This is wrong. For such spacetime there are two ADM masses, one for each of asymptotic regions, and they are conserved separately. This could be seen as a consequence of independence of asymptotic timelike Killing vector fields for each of the boundaries.

Now suppose that a mass moves from sheet 1, through the wormhole, to sheet 2. The distant observer on sheet 2 simply sees the mass of the universe as having grown.

No. After the mass entered the wormhole in sheet 1, wormhole's mass as measures by sheet 1 observer increases and stays that way. Also, the mouth of the wormhole in the second “sheet” would become lighter after “emitting” this mass, so that the total mass on the second sheet also will remain unchanged. The distant observer on sheet 2 would not notice the change in the mass of the whole system.

To make this more intuitive, consider electric charge $q$ in such a spacetime initially placed at sheet 1, without any other charges present. Field lines of electric field originate on this charge and escape to infinity of sheet 1. After the charge passes through the wormhole into the sheet 2 the field lines originating on the charge instead of escaping to infinity of sheet 2 all go through the wormhole and still escape to infinity of sheet 1. To an observer in sheet 1 the wormhole appears to have the charge $q$, while to observer in sheet 2, after emitting the charge $q$, wormhole now has charge $-q$. John Wheeler called this property of wormholes “charge without charge”.

Similarly to conservation of charge, which is visualized by electric field lines, conservation of ADM mass could be visualized via corresponding flux lines escaping to spacelike infinity, so that the fluxes at each of the sheets remain constant.

Let me offer a quote from a book

  • Visser, Matt, Lorentzian wormholes. From Einstein to Hawking, Woodbury, N.Y.: American Institute of Physics, 1995.

pages 111–112:

Consider the effect of a mass $m_i$, that is initially far away from the wormhole mouth in the “$+$” universe. Suppose now that this object traverses the wormhole and eventually settles down far from the wormhole in the “$-$” universe. Then the total ADM masses on both sides of the wormhole satisfy \begin{eqnarray} M^{+}_\text{total}&=&M^{+}_i + m_i = M^{+}_f; \tag{11.66}\\ M^{-}_\text{total}&=& M^{-}_i=M^{-}_f + m_f. \tag{11.67} \end{eqnarray} Notation: Here $M^\pm_i$ denote the initial masses and $M^\pm_f$, denote the final masses of the two wormhole mouths in the “$+$”and “$-$” universes, respectively.

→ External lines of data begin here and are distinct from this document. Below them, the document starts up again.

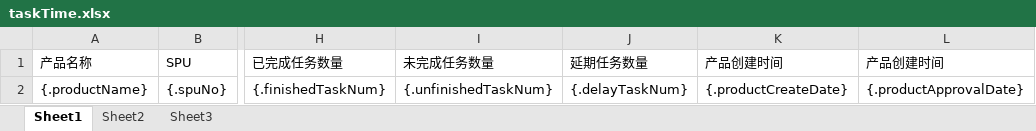
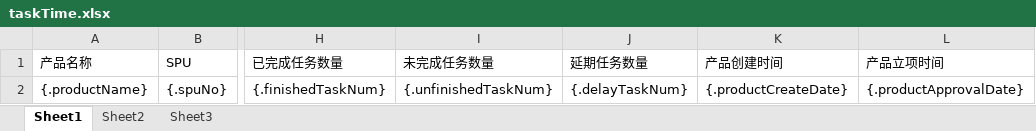
Before and after one commit to quyuzhong1/cloud-erp-backend, an Excel workbook: erp-server/erp-server-plm/src/main/resources/excel/taskTime.xlsx, sheet Sheet1, drawn as a sheet; only a part is shown, gaps mark what is left out; values as stored, in another font and other column widths than the file's, no borders; the diff names each change by its address in the sheet, - before the commit and + after, or states it on an @@ line.

Commit message:
update title

```diff
--- a/erp-server/erp-server-plm/src/main/resources/excel/taskTime.xlsx (sheet Sheet1)
+++ b/erp-server/erp-server-plm/src/main/resources/excel/taskTime.xlsx (sheet Sheet1)
-L1: 产品创建时间
+L1: 产品立项时间
```
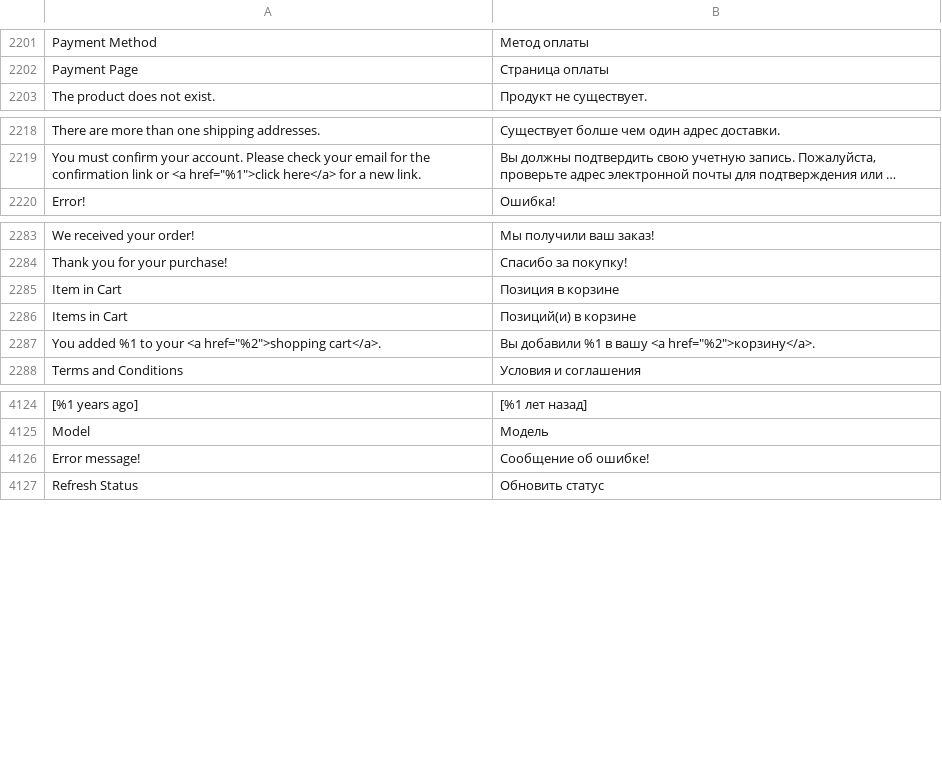
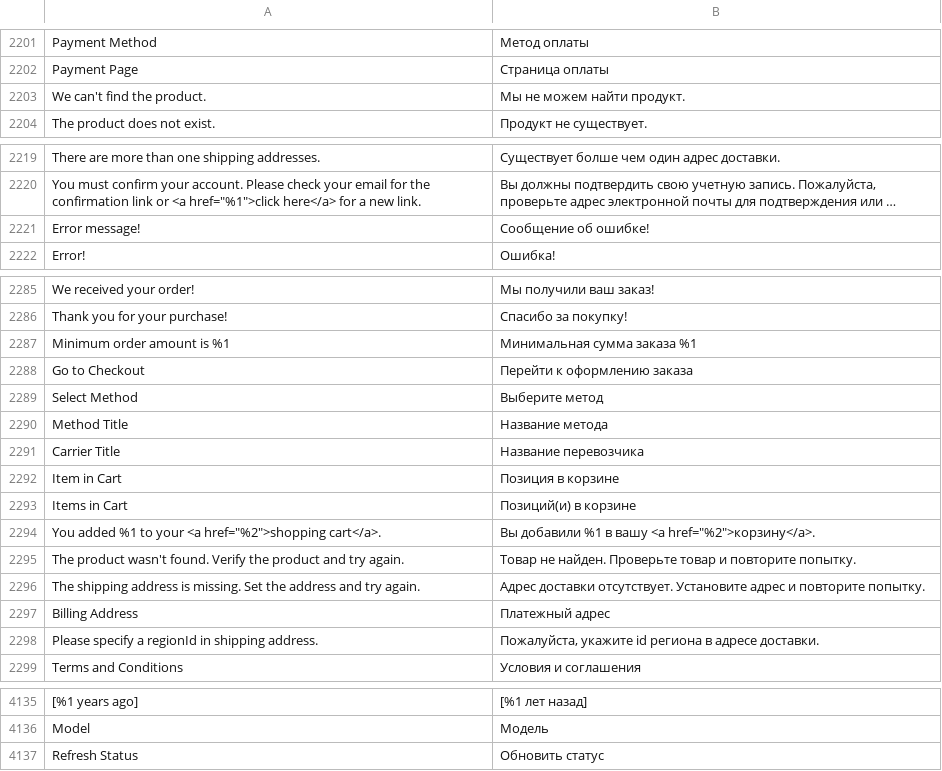
Before and after one commit to magento-l10n/language-ru_RU, a CSV file: ru_RU.csv, drawn as a sheet; only a part is shown, gaps mark what is left out; long unchanged cells end in …; the diff names each change by its address in the sheet, - before the commit and + after, or states it on an @@ line.

Commit message:
Updating translations from Crowdin.

```diff
--- a/ru_RU.csv
+++ b/ru_RU.csv
+row 2203: We can't find the product. | Мы не можем найти продукт.
@@ row 4126 moved to row 2221: Error message! @@
+row 2287: Minimum order amount is %1 | Минимальная сумма заказа %1
+row 2288: Go to Checkout | Перейти к оформлению заказа
+row 2289: Select Method | Выберите метод
+row 2290: Method Title | Название метода
+row 2291: Carrier Title | Название перевозчика
+row 2295: The product wasn't found. Verify the product and try again. | Товар не найден. Проверьте товар и повторите попытку.
+row 2296: The shipping address is missing. Set the address and try again. | Адрес доставки отсутствует. Установите адрес и повторите попытку.
+row 2297: Billing Address | Платежный адрес
+row 2298: Please specify a regionId in shipping address. | Пожалуйста, укажите id региона в адресе доставки.
```
Also changed, not shown: 1 other file.
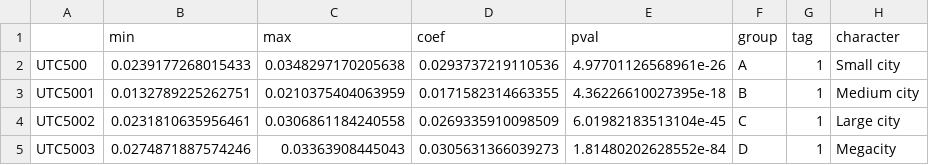
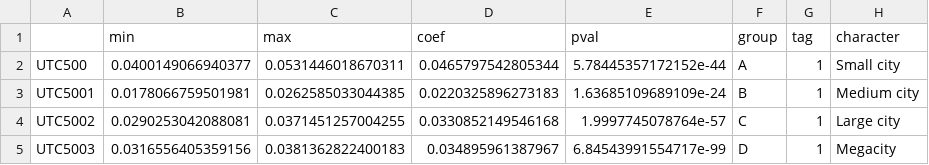
Before and after one commit to nkszjx/Sentiment_Tree_Brazil, a CSV file: UTC500_heterogeneity20240606/UTC500_combine_CityScale.csv, drawn as a sheet.

```diff
--- a/UTC500_heterogeneity20240606/UTC500_combine_CityScale.csv
+++ b/UTC500_heterogeneity20240606/UTC500_combine_CityScale.csv
@@ -1,5 +1,5 @@
 "","min","max","coef","pval","group","tag","character"
-"UTC500",0.0239177268015433,0.0348297170205638,0.0293737219110536,4.97701126568961e-26,"A","1","Small city"
-"UTC5001",0.0132789225262751,0.0210375404063959,0.0171582314663355,4.36226610027395e-18,"B","1","Medium city"
-"UTC5002",0.0231810635956461,0.0306861184240558,0.0269335910098509,6.01982183513104e-45,"C","1","Large city"
-"UTC5003",0.0274871887574246,0.03363908445043,0.0305631366039273,1.81480202628552e-84,"D","1","Megacity"
+"UTC500",0.0400149066940377,0.0531446018670311,0.0465797542805344,5.78445357172152e-44,"A","1","Small city"
+"UTC5001",0.0178066759501981,0.0262585033044385,0.0220325896273183,1.63685109689109e-24,"B","1","Medium city"
+"UTC5002",0.0290253042088081,0.0371451257004255,0.0330852149546168,1.9997745078764e-57,"C","1","Large city"
+"UTC5003",0.0316556405359156,0.0381362822400183,0.034895961387967,6.84543991554717e-99,"D","1","Megacity"
```
Also changed, not shown: UTC500_heterogeneity20240606/UTC500_combine_Geography.csv, UTC500_heterogeneity20240606/UTC500_combine_lcz.csv.
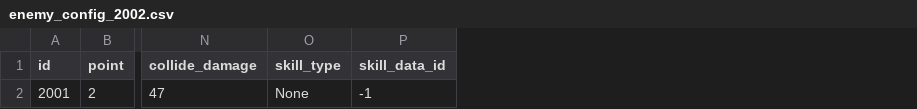
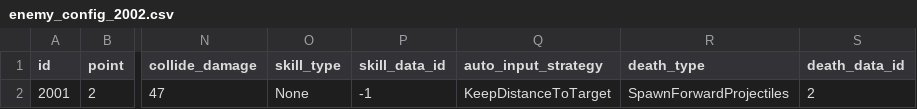
Before and after one commit to Chidt12/simple_action_rougelike, a CSV file: SimpleActionRoguelike/Assets/_Game/Csv/entities/enemy_config/enemy_config_2002.csv, drawn as a sheet; only a part is shown, gaps mark what is left out; the diff names each change by its address in the sheet, - before the commit and + after, or states it on an @@ line.

Commit message:
Add death strategy.

```diff
--- a/SimpleActionRoguelike/Assets/_Game/Csv/entities/enemy_config/enemy_config_2002.csv
+++ b/SimpleActionRoguelike/Assets/_Game/Csv/entities/enemy_config/enemy_config_2002.csv
+column Q (auto_input_strategy), row 2: KeepDistanceToTarget
+column R (death_type), row 2: SpawnForwardProjectiles
+column S (death_data_id), row 2: 2
```
Also changed, not shown: SimpleActionRoguelike/Assets/_Game/Csv/entities/enemy_config/enemy_config_2001.csv, 33 other files.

That is, when massive objects traverse a wormhole they alter the mass of the wormhole mouths they pass through. The mouth that “absorbs” the object gains mass ($M^{+}_f > M^{+}_i$), while the mouth that “emits” the object loses mass ($M^{-}_i < M^{-}_f$). For generality I have permitted $m_i\ne m_f$; this allows for the possibility that the object traversing the wormhole may gain or loose some (kinetic) energy in the process.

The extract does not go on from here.